Bent Primary School: Sorry we were at a residential trip for 3 days and although we asked the weather to be recorded , we do not think their results are accurate enough to add to the data.

Professor Plant: Not to worry Bent Primary School, thank you for trying to arrange for the data to be collected but you did the right thing by entering ‘no record’ if the readings weren’t accurate. Keep up the good work!

Teacher: On Thursday we needed to keep our plants in because of the strong winds and rain also because the storm [Abigail] was going to blow them away or make them fall over.

Professor Plant: Hi there, well done for looking out for your bulbs. We do ask that the pots are kept outside to ensure a fair experiment, but you did the right thing by taking them inside until the storm passed. It’s always best to keep them in a cool area as a warm room could affect the results. Keep up the good work Bulb Buddies.

 

Calderwood Primary School: We have had such stormy weather this week with really high winds. It is also to be very cold over the weekend. We hope that our bulbs outside will be ok. We have been taking good care of our bulbs in the class.

Professor Plant: Thank you for taking such good care of your bulbs Calderwood Primary. Remember that all your bulbs in pots should be kept outside in a sheltered area. If some are inside and some are outside you can compare the flowering dates to see if those inside or outside flower first. If this is the case then please only enter flowering dates to the Museum website for the plants being kept outside. Keep up the good work bulb buddies!

 

Betws Primary School: A stormy week, we are hoping our plants are not too soggy! St. Paul's Primary School: Another very wet start to the week! We wonder if the extra rain will affect how the bulbs grow later! Are they drowning?

Professor Plant: Not to worry Betws and St Paul’s Primary, the bulbs like the rain and will be fine. The holes at the bottom of the pot allow excess water to drain away. If it is raining a lot and the soil is moist then there is no need to water the plants. The amount of rain does affect the development of the plants, they develop later in years with less rain and less sunlight hours. Why not have a look at the report 2005-2015 on the Spring Bulbs website and compare your readings so far this year to the average readings for last year? Do you think your flowers will appear earlier or later this year?
 

East Fulton Primary School: Thank you for the super seeds and certificate - it is now up on our Science wall!

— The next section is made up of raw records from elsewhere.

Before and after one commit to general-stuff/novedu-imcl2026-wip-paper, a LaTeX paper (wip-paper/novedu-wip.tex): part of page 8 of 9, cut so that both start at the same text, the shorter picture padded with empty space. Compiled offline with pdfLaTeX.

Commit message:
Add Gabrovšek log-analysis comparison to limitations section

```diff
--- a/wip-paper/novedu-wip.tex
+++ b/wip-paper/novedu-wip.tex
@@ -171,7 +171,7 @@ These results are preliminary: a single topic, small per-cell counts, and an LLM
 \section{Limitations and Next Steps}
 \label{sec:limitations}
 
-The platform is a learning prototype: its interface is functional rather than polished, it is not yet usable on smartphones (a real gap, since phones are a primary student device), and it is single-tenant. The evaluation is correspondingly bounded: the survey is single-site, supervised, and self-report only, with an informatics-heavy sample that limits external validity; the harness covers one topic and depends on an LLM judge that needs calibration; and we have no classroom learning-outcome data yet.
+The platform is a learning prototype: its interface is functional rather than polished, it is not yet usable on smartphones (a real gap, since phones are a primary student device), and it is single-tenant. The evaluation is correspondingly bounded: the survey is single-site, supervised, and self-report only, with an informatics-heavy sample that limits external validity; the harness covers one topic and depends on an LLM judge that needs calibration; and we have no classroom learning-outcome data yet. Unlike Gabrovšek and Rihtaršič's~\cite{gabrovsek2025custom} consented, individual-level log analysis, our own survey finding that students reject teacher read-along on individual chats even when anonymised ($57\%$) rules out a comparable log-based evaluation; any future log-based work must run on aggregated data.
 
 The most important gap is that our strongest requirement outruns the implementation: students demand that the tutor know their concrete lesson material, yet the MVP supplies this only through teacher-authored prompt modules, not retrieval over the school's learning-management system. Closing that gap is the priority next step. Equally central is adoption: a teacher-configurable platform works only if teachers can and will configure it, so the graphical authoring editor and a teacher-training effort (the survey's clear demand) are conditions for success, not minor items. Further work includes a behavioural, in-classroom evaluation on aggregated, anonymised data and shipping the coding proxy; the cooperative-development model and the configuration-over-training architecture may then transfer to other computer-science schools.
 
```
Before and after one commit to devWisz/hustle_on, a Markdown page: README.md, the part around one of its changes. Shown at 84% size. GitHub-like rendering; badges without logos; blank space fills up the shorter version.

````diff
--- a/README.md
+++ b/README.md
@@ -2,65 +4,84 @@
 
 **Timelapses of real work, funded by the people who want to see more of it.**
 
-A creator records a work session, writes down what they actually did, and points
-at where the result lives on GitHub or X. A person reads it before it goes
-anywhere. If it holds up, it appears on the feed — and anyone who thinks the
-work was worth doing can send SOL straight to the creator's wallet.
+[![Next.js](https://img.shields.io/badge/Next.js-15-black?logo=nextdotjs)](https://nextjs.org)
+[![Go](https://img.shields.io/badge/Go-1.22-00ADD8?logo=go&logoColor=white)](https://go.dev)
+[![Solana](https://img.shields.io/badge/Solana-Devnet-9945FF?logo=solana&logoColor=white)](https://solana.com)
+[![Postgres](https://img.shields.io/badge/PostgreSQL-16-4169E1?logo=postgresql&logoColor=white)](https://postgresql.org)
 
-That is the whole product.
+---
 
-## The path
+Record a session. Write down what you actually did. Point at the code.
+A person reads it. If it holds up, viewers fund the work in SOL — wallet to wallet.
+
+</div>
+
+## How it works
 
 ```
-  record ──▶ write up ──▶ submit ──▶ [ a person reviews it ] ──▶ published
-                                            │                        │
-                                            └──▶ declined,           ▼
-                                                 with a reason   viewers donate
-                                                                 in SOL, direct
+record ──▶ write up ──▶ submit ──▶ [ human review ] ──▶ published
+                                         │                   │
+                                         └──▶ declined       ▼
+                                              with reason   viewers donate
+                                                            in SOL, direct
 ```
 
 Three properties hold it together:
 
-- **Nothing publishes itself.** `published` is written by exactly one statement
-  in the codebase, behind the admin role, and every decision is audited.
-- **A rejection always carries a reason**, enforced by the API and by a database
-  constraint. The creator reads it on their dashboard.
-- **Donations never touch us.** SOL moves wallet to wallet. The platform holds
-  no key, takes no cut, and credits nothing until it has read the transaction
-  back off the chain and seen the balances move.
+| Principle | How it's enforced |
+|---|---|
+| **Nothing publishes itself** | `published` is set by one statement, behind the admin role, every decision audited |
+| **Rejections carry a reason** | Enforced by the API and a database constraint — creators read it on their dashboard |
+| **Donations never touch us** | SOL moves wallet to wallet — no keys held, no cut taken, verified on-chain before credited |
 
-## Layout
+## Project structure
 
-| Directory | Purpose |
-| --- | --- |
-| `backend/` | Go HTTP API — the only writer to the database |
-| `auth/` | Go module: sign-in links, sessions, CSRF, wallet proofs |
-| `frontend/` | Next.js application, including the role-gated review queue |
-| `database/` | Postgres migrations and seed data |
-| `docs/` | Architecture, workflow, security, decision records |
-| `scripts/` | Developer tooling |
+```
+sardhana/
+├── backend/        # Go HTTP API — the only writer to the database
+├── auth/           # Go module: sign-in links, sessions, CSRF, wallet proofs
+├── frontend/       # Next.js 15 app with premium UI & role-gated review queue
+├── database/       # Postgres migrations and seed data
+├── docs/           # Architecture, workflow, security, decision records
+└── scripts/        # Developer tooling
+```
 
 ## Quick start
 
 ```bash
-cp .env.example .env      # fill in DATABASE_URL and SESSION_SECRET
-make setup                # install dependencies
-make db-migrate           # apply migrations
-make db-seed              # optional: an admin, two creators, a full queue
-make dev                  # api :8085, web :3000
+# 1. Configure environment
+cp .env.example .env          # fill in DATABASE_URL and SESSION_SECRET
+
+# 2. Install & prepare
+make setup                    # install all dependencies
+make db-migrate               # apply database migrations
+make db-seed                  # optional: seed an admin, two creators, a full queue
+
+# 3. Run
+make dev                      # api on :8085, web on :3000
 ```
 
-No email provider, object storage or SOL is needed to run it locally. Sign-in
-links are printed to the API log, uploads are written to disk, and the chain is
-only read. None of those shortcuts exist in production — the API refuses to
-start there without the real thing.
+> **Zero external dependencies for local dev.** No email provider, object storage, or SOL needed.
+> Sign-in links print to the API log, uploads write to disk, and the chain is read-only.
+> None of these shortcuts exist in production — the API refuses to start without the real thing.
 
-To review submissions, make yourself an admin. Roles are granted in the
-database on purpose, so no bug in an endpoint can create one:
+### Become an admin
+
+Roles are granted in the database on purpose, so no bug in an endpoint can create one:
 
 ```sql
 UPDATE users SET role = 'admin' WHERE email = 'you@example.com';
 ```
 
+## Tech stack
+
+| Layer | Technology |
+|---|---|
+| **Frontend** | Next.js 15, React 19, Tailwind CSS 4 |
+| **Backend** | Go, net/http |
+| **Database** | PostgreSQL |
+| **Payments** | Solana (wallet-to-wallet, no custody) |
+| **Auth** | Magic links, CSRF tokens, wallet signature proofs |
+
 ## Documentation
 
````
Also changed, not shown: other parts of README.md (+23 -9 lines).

Professor Plant: Hi East Fulton Primary. The seeds and certificate were provided by the Edina Trust – I’m glad you liked them! I’m sure the Edina Trust would love a photo of your science wall! Keep up the good work Bulb Buddies!


Ladywell Primary School: We have still yet to experience the flowering of our plants and hope we get to see them soon.

Professor Plant: Hi Ladywell Primary you have a little while to wait yet! Your plants should flower between February and March. Well done for looking after them so well. Keep up the good work!